When the first World War was over, a new time began, a time of yearning for peace. Perhaps for the first time in the Western world, war lost its appeal as a great game—so Winston Churchill. then a young subaltern on a military campaign in India, had described it less than twenty years earlier—to be played out in exotic, alien lands in the service of a "civilizing mission." A significant opinion—mostly of socialist and anti-imperialist provenance— emerged in the Western world that evinced revulsion from war and considered peace a necessity. It was a time in which peace associations proliferated and peace became a best seller in Europe. It was this environment that gave birth to the League of Nations and Woodrow Wilson's Fourteen Points.
I should not dwell here on the causes of the failures of the postwar peace settlement or the dynamics of fascism's successes in Germany. Italy, and Spain. even though both subjects are underanalyzed by dissenting scholarship and deserve attention. However, two points merit passing mention because they suggest the intellectual and practical costs of ignoring both the contradictions of imperialism and its capacity to undermine international mechanisms for peace.
Few scholars have investigated the correlation between the ascendance of fascism and the absence of large colonial safety valves. After all, both Germany and Italy were the only colonial have-nots among the major countries of Europe, and in the age of industrialization Spain had become a receding colonial power. Adolf Hitler himself made quite a stink and won quite a few followers in the German aristocracy and business class who would otherwise have recoiled from him.
Similarly, I have seen but little analysis, or narrative, of the ways in which the great powers undermined the League of Nations and betrayed promises to the subordinated majority of the world. The league lost its legitimacy, as the United Nations is losing its now, because it became a blatant instrument of power, not of peacemaking.
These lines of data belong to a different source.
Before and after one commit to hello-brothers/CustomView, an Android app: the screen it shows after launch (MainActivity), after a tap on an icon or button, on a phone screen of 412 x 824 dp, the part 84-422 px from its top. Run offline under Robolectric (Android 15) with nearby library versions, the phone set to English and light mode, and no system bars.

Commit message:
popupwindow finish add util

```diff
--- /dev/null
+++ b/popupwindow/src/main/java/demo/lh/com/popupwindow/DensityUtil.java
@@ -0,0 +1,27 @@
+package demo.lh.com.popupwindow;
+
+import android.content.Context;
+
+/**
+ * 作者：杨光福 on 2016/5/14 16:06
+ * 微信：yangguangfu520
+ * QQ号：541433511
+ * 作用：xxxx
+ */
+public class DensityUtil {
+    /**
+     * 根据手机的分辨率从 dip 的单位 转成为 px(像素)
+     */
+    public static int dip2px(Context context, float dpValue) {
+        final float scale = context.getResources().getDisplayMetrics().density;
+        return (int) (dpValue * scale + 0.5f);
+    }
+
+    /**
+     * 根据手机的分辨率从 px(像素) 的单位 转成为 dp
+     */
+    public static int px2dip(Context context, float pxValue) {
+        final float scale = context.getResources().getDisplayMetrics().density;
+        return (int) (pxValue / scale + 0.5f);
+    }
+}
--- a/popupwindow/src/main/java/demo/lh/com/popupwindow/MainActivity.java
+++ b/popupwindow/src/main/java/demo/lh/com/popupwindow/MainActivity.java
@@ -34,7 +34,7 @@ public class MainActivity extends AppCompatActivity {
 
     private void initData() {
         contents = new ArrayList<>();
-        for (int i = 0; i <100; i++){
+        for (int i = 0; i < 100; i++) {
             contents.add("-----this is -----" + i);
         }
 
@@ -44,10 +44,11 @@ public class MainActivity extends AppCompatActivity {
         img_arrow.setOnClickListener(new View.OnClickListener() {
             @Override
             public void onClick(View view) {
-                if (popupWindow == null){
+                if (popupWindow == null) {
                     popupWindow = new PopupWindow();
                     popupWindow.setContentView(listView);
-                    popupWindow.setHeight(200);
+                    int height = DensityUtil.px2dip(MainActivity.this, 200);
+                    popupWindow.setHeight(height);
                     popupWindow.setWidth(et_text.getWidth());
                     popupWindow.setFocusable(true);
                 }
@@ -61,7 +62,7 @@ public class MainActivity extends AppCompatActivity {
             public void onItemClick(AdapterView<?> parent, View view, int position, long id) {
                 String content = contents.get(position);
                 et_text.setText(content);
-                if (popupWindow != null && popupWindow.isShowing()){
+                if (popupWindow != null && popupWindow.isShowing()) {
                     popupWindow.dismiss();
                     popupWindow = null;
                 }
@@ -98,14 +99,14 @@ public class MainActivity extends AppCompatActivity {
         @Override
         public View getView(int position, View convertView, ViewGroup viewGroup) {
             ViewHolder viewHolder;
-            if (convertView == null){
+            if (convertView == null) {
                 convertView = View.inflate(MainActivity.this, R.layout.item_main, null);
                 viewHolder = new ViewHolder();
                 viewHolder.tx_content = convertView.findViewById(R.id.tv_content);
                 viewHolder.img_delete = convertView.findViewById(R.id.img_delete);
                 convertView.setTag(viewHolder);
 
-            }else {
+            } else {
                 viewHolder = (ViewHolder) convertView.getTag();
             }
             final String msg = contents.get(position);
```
In the Middle East, for example, the mandate of the league was twisted beyond imagining; the West's Arab allies were divided up as spoils; and Palestine was promised to jewish militants whose mission was to create a biblical Eretz Israel where a native people had dwelled and built civilizations for millennia.We are reaping still the harvests of those betrayals.
The limited wars of the long peace occurred in a postcolonial international environment that differed significantly from what Winston Churchill had called "the great game" of the previous centuries. Conquests and colonization ceased to be the objectives of warfare. In the post-World War II period, ensuring control over actual or desired clients became the primary objective of interventions. The only exception to this rule may be the Israelis, whose pioneering zeal has survived the nuclear age.Yet the continuities in imperialism's outlook and style are more noteworthy than the changes in its structure. Like the more recent American wars in the Third World, these wars were "limited" only in their consequences for the intervening power."covert" only for the citizens of Western democracies, and "forgotten" by the ensurers of democratic accountability: the press and parliaments. A survey of this centuries-long history of systemic, occasionally genocidal, wars reveals a pattern: they have been waged on a large scale, with greater frequency, and at enormous costs to defenseless and weak peoples precisely during periods of international stability, that is, of relative peace between the great Western powers.